Redistricting & Census Information
What is the census?
The census is a constitutionally required program to create an accurate count of all people in the United States. The U.S. Census takes place every ten years.
What is the data the census collected used for?
The data will be used to determine how many seats each state has in the House of Representatives. Additionally, the data will be given to the State Redistricting Commission to assist in the redistricting process.
The census data is also used to determine how to distribute some federal funds, and will be available for research projects.
How does the Census determine federal fund allocation?
The George Washington Institute of Public Policy has prepared a detailed report explaining how Federal Funds are allocated based on the Census.
How will the Census collect the information?
The Census hopes that most Americans will fill out an online form to provide the information for their household. Other areas will receive postcards to fill out and mail, and areas with historical low rates of response will have door-to-door information gathering.
How can I help?
The most important thing someone can do to help the Census is ensuring that you provide the Census with the most accurate information for your household.
Additionally, many government organizations are hosting commissions to help the Census. Look for one in your local area.
What is redistricting?
Redistricting is the process of changing boundaries of voting districts so that all districts have the same number of people and keep groups together that have minority interests in government. This is how we make sure that everyone has equal representation in government.
As states and communities grow and change, peoples’ representation in government begins to get out of balance. Redistricting brings everything back into balance to make sure that every Washingtonian is represented fairly in the state Legislature and the U.S. Congress. The U.S. and state constitutions require that each congressional and legislative district represent roughly equal numbers of people and keep groups who have common minority interests together to make sure political power is fairly distributed.
Has Washington always had a Redistricting Commission?
No. Until 1983, the state Legislature was in charge of redrawing the boundaries of Washington’s legislative and Congressional voting districts. But it was not a fair process, so the voters of the state approved a constitutional amendment to give redistricting authority to an independent Redistricting Commission. The first time the Redistricting Commission redrew voting district boundaries was in 1991.
How are the commissioners appointed and who may serve?
Every 10 years, following completion of the U.S. Census, the Redistricting Commission is formed. The commission has five members: two from each of the majority party caucuses (this year, two Democrats and two Republicans), and a non-partisan, non-voting Chair.
A commissioner may be any registered state voter who meets the following requirements:
- Is not a current registered lobbyist, or former lobbyist within one year before appointment
- Is not a current elected official or an elected state, district, or county party official
- Has not held such a position for two years prior to appointment
- Will not campaign for elective office or actively participate in or contribute to a state or federal candidate running for office
- Will not campaign for a state legislative office or for Congress for two years after the new redistricting plan takes effect.
The 2021 redistricting project will be the fourth time the Commission has formed for this task. The Commission is dissolved when the redistricting is done.
What criteria have to be considered in redrawing voting district boundaries?
State and federal law tells us how the redrawing of voting district boundaries must happen.
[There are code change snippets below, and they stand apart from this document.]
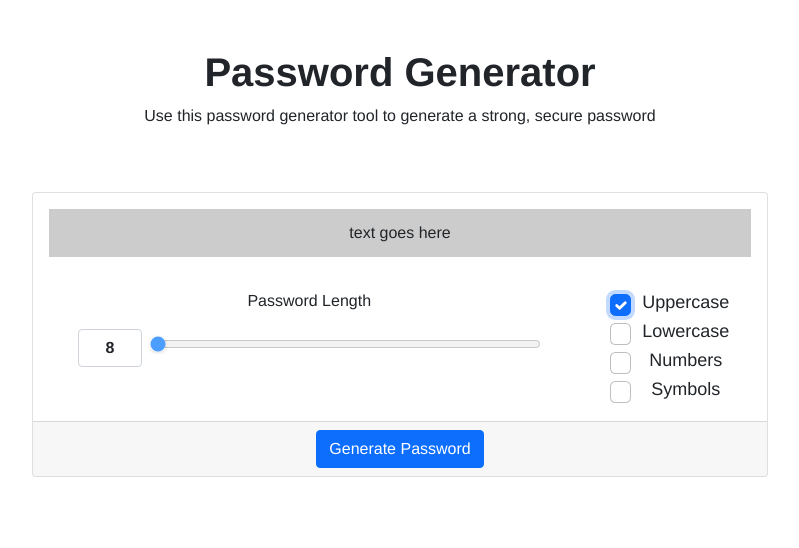
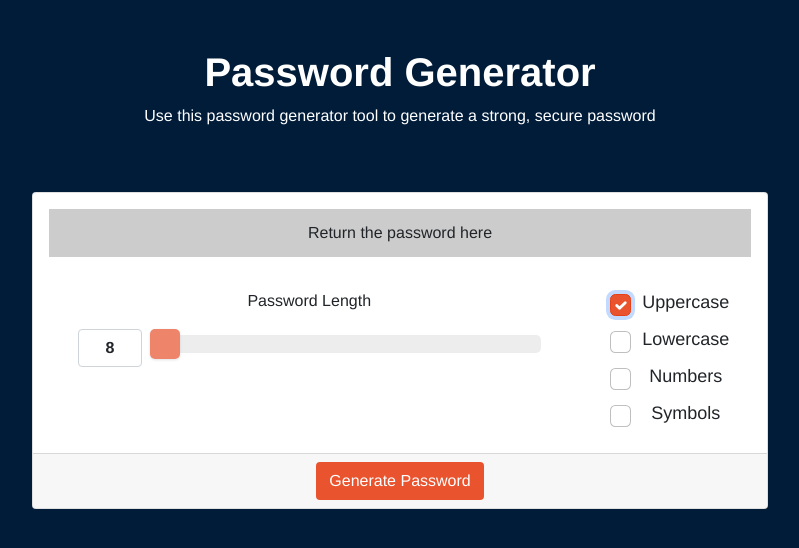
Before and after one commit to crrmarchese/Password-Generator, a plain HTML site: page index.html in a window 1280 px wide. Both pictures are taken after a click on the checkbox "Uppercase". Shown: the whole page, without its empty margins (240-1039 px from the left). Drawn offline with nearby package versions, Linux system fonts and the light colour scheme.

Commit message:
Style page background and button, comment JS

```diff
--- a/css/styles.css
+++ b/css/styles.css
@@ -1,12 +1,21 @@
 /*================= GLOBAL ==================*/
+:root {
+  --accent-color: #e9532e;
+  --dk-accent-color :#e44119;
+}
+
 body {
     font-family: 'Arimo', sans-serif;
+    background-color: #011c39;
 }
 
-h1{
+h1 {
     font-weight: 700;
 }
 
+.text--white {
+    color: var(--bs-white);
+}
 /*================= MAIN ==================*/
 #pw-generator-results {
     background-color: #ccc;
@@ -21,10 +30,9 @@ h1{
 
 #pw-generator-customizer .form-check {
     font-size: 1.125rem;
+    margin-bottom: .625rem;
 }
-/* #pw-number-slider {
-    line-height: 1.5625rem;
-} */
+
 #number-range-output {
     width: 4rem;
     display: inline-block;
@@ -35,7 +43,7 @@ h1{
 
 /* The slider itself */
 .slider {
-    /* -webkit-appearance: none; */
+    -webkit-appearance: none;
     width: 75%;
     height: 1.125rem;
     background-color: #e9e9e9;
@@ -45,7 +53,7 @@ h1{
     border-radius: .3125em;
     font-weight: 700;
     outline: none;
-    opacity: 0.7;
+    opacity: 0.8;
     -webkit-transition: .2s;
     transition: opacity .2s;
   }
@@ -56,12 +64,12 @@ h1{
 
   /* The slider handle (use -webkit- (Chrome, Opera, Safari, Edge) and -moz- (Firefox) to override default look) */
   .slider::-webkit-slider-thumb {
-    /* -webkit-appearance: none;
-    appearance: none; */
+    -webkit-appearance: none;
+    appearance: none;
     width: 30px;
     height: 30px;
     /* background-color: #4CAF50; */
-    background-color: #f6f6f6;
+    background-color: #eb6645;
     cursor: pointer;
     -webkit-box-shadow: 0 1px 3px rgba(0,0,0,.15);
     -moz-box-shadow: 0 1px 3px rgba(0,0,0,.15);
@@ -73,7 +81,7 @@ h1{
     width: 30px;
     height: 30px;
     /* background-color: #4CAF50; */
-    background-color: #f6f6f6;
+    background-color:#eb6645;
     cursor: pointer;
     -webkit-box-shadow: 0 1px 3px rgba(0,0,0,.15);
     -moz-box-shadow: 0 1px 3px rgba(0,0,0,.15);
@@ -83,3 +91,17 @@ h1{
   .form-check-input[type=checkbox] {
     font-size: larger;
   }
+
+  .form-check-input[type=checkbox]:checked {
+    background-color: var(--accent-color);
+    border-color: var(--dk-accent-color);
+  }
+
+  .btn--custom {
+    background-color: var(--accent-color);
+  }
+
+  .btn.btn--custom:hover {
+    background-color: var(--dk-accent-color);
+    color: var(--bs-white);
+  }
--- a/index.html
+++ b/index.html
@@ -15,7 +15,7 @@
 <body class="d-flex h-100 text-center">
 
     <main id ="page-pw-generator" class="container py-5">
-		<div class="row">
+		<div class="row text--white">
 			<div class="col-sm-12">
 				<h1>Password Generator</h1>
 				<p>Use this password generator tool to generate a strong, secure password</p>
@@ -27,12 +27,12 @@
 				<div class="card mt-5">
 					<div class="card-body">
 						<div id="pw-generator-results">
-							text goes here
+							Return the password here
 						</div>
 						<!-- Nested columns -->
 						<div class="row">
 							<div class="col-lg-9 col-sm-12">
-								<form id="form-pw-number-slider" class="mb-md-3 mb-lg-0">
+								<form id="form-pw-number-slider" class="mb-sm-3 mb-lg-0">
 									<p>Password Length</p>
 									<div id="pw-number-slider" class="pw-number-slider">
 									<input type="text" name="number-range-output" id="number-range-output" value="8" class="form-control">
@@ -71,7 +71,7 @@
 						</div>
 					</div>
 					<div class="card-footer">
-						<button id="generate" class="btn btn-primary">Generate Password</button>
+						<button id="generate" class="btn btn--custom text--white">Generate Password</button>
 					</div>
 				</div>
 			</div>
--- a/js/script.js
+++ b/js/script.js
@@ -17,16 +17,16 @@ generateBtn.addEventListener("click", writePassword);
 
 // Custom Range Slider
 
-// Range slider control
+// Range slider control ID
 var sliderRangeNum = document.getElementById("slider-range-customizer");
 
-//Input box to return value from slider control
+//Input box ID to return value from slider control
 var sliderNumOutput = document.getElementById("number-range-output");
 
 //Returns value from slider control into input box
 sliderNumOutput.innerHTML = sliderRangeNum.value;
 
-// Execute JS when a user writes something in <input> field. Write the value from the slider into the input value attribute
+// Execute JS when a user writes something in <input> field. Write the value from the slider into the <input> value attribute
 sliderRangeNum.oninput = function() {
   sliderNumOutput.value = this.value;
 }
```
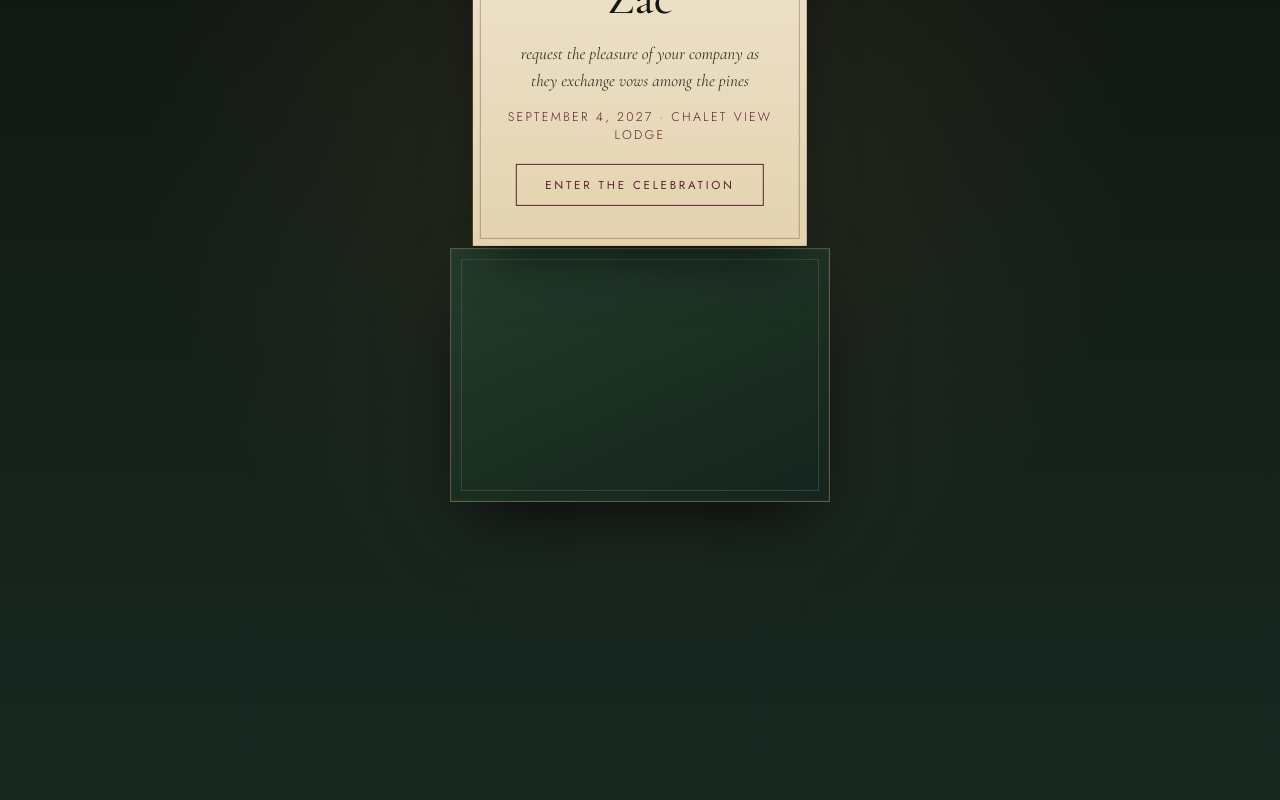
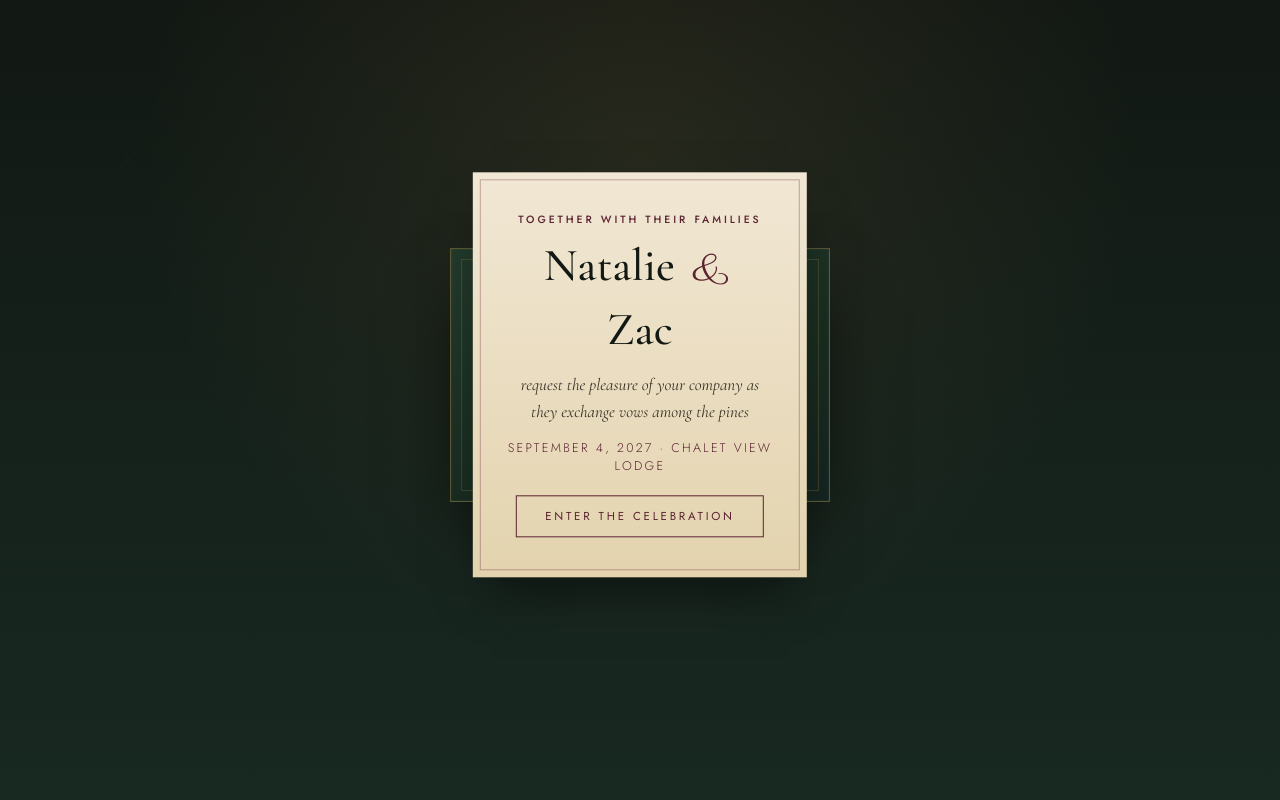
Before and after one commit to drmillertime/wedding, a plain HTML site: page index.html in a window 1280 px wide. Both pictures are taken after a click on the button "Open your invitation". Shown: the top 800 px of the page. Drawn offline with nearby package versions, Linux system fonts and the light colour scheme.

Commit message:
Add files via upload

```diff
--- a/index.html
+++ b/index.html
@@ -179,12 +179,15 @@ h1,h2,h3,h4,p{ margin:0; }
 .letter{
   position:absolute;
   left:50%;
-  bottom:8%;
+  top:50%;
   width:88%;
-  transform:translate(-50%,10%) scale(.94);
+  max-width:340px;
+  max-height:min(78vh,520px);
+  overflow-y:auto;
+  transform:translate(-50%,80%) scale(.94);
   background:linear-gradient(180deg,var(--parchment),var(--parchment-dim));
   color:var(--ink);
-  padding:clamp(22px,4vw,40px) clamp(18px,4vw,34px);
+  padding:clamp(20px,4vw,40px) clamp(18px,4vw,34px);
   text-align:center;
   box-shadow:0 25px 50px -18px rgba(0,0,0,.6);
   opacity:0;
@@ -198,7 +201,7 @@ h1,h2,h3,h4,p{ margin:0; }
   pointer-events:none;
 }
 .envelope.open .letter{
-  transform:translate(-50%,-58%) scale(1);
+  transform:translate(-50%,-50%) scale(1);
   opacity:1;
   z-index:3;
 }
```
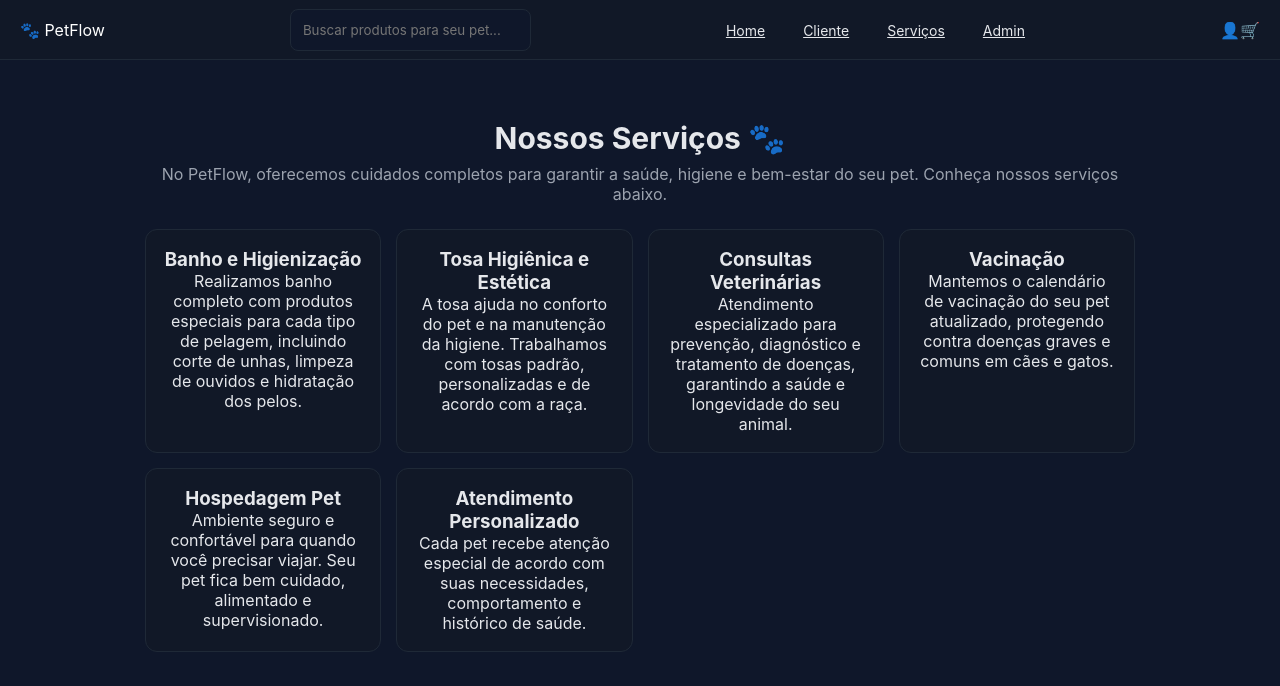
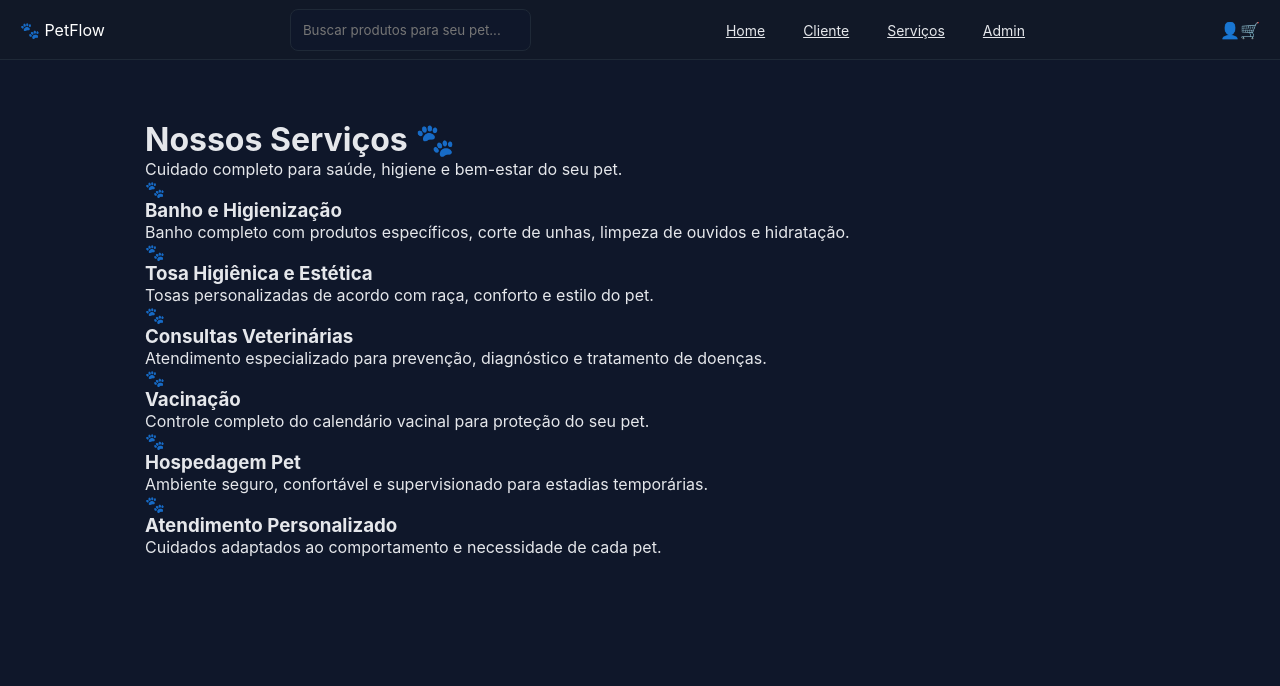
Before and after one commit to kess1ly/Javascript, a React app: page /servicos in a window 1280 px wide. Shown: the top 686 px of the page. Built offline with nearby package versions, Linux system fonts and the light colour scheme; the HTML template or start-up script is replaced by a standard one.

Commit message:
Update Servicos.jsx

```diff
--- a/src/componentes/Servicos.jsx
+++ b/src/componentes/Servicos.jsx
@@ -1,66 +1,69 @@
 export default function Servicos() {
+  const servicos = [
+    {
+      titulo: "Banho e Higienização",
+      descricao:
+        "Banho completo com produtos específicos, corte de unhas, limpeza de ouvidos e hidratação."
+    },
+    {
+      titulo: "Tosa Higiênica e Estética",
+      descricao:
+        "Tosas personalizadas de acordo com raça, conforto e estilo do pet."
+    },
+    {
+      titulo: "Consultas Veterinárias",
+      descricao:
+        "Atendimento especializado para prevenção, diagnóstico e tratamento de doenças."
+    },
+    {
+      titulo: "Vacinação",
+      descricao:
+        "Controle completo do calendário vacinal para proteção do seu pet."
+    },
+    {
+      titulo: "Hospedagem Pet",
+      descricao:
+        "Ambiente seguro, confortável e supervisionado para estadias temporárias."
+    },
+    {
+      titulo: "Atendimento Personalizado",
+      descricao:
+        "Cuidados adaptados ao comportamento e necessidade de cada pet."
+    }
+  ];
+
   return (
-    <div className="container">
-      <h1 className="dashboard-title">Nossos Serviços 🐾</h1>
+    <div className="container servicos-v2">
 
-      <p className="dashboard-subtitle">
-        No PetFlow, oferecemos cuidados completos para garantir a saúde,
-        higiene e bem-estar do seu pet. Conheça nossos serviços abaixo.
-      </p>
+      {/* HERO */}
+      <div className="servicos-hero">
+        <h1>Nossos Serviços 🐾</h1>
+        <p>Cuidado completo para saúde, higiene e bem-estar do seu pet.</p>
+      </div>
 
-      <div className="dashboard-cards">
+      {/* LISTA MODERNA */}
+      <div className="servicos-lista">
 
-        <div className="card">
-          <h3>Banho e Higienização</h3>
-          <p>
+        {servicos.map((s, index) => (
+          <div
+            key={index}
+            className={`servico-item ${index % 2 === 0 ? "left" : "right"}`}
+          >
 
-            Realizamos banho completo com produtos especiais para cada tipo de
-            pelagem, incluindo corte de unhas, limpeza de ouvidos e hidratação
-            dos pelos.
-          </p>
-        </div>
+            <div className="servico-icon">
+              🐾
+            </div>
 
-        <div className="card">
-          <h3>Tosa Higiênica e Estética</h3>
-          <p>
-            A tosa ajuda no conforto do pet e na manutenção da higiene.
-            Trabalhamos com tosas padrão, personalizadas e de acordo com a raça.
-          </p>
-        </div>
+            <div className="servico-content">
+              <h3>{s.titulo}</h3>
+              <p>{s.descricao}</p>
+            </div>
 
-        <div className="card">
-          <h3>Consultas Veterinárias</h3>
-          <p>
-            Atendimento especializado para prevenção, diagnóstico e tratamento
-            de doenças, garantindo a saúde e longevidade do seu animal.
-          </p>
-        </div>
-
-        <div className="card">
-          <h3>Vacinação</h3>
-          <p>
-            Mantemos o calendário de vacinação do seu pet atualizado, protegendo
-            contra doenças graves e comuns em cães e gatos.
-          </p>
-        </div>
-
-        <div className="card">
-          <h3>Hospedagem Pet</h3>
-          <p>
-            Ambiente seguro e confortável para quando você precisar viajar.
-            Seu pet fica bem cuidado, alimentado e supervisionado.
-          </p>
-        </div>
-
-        <div className="card">
-          <h3>Atendimento Personalizado</h3>
-          <p>
-            Cada pet recebe atenção especial de acordo com suas necessidades,
-            comportamento e histórico de saúde.
-          </p>
-        </div>
+          </div>
+        ))}
 
       </div>
+
     </div>
   );
 }
```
Legislative and Congressional voting district boundaries must be drawn to:
- Encompass, as nearly as can be done (or is “practicable”) equal numbers of people.
- Comply with the Voting Rights Act to ensure that minorities have an equal opportunity to elect representatives of their choice.
- Make sure that parts of a district are not physically separated (except by bodies of water, where required).
- Make sure that, to the extent possible, boundaries of cities, counties, neighborhoods and communities that have common interests are respected, and their division minimized.
- Make sure they do not favor or discriminate against any incumbent, candidate, or political party.
What preparations are being made for the 2021 Redistricting Commission?
The Secretary of State’s office is preparing for the 2021 Redistricting Commission by ensuring all of our state and local partners have the highest quality data. We are also partnered with the Office of Financial Management to suggest Census block boundaries based on voting precincts and city boundaries. We have prepared a timeline of our Redistricting Process.
How can I make my voice heard during the redistricting project?
You can ensure you answer the Census questions as accurately as possible to ensure the Redistricting Commission will have the most accurate data.
During the redistricting project, many public meetings will be held to both receive public comment and to comment on the proposed plans. Attending one of these meetings and leaving a comment will make sure your suggestions will be considered. If you can’t make one of these events, your views can be left by email or phone.
Additionally, during the Redistricting project, the commission will be accepting map proposals from the Public. While the exact method of submitting a proposal has yet to be determined, you can begin planning now.
How do I get in contact with the Redistricting Commission?
While the committee hasn’t been selected, you can send an email to [email protected] for the latest updates on the preparations.
Additionally, if you wish to speak to those responsible for the selection of the commission, you can contact your state legislator. The state legislative website has an app to find your representatives.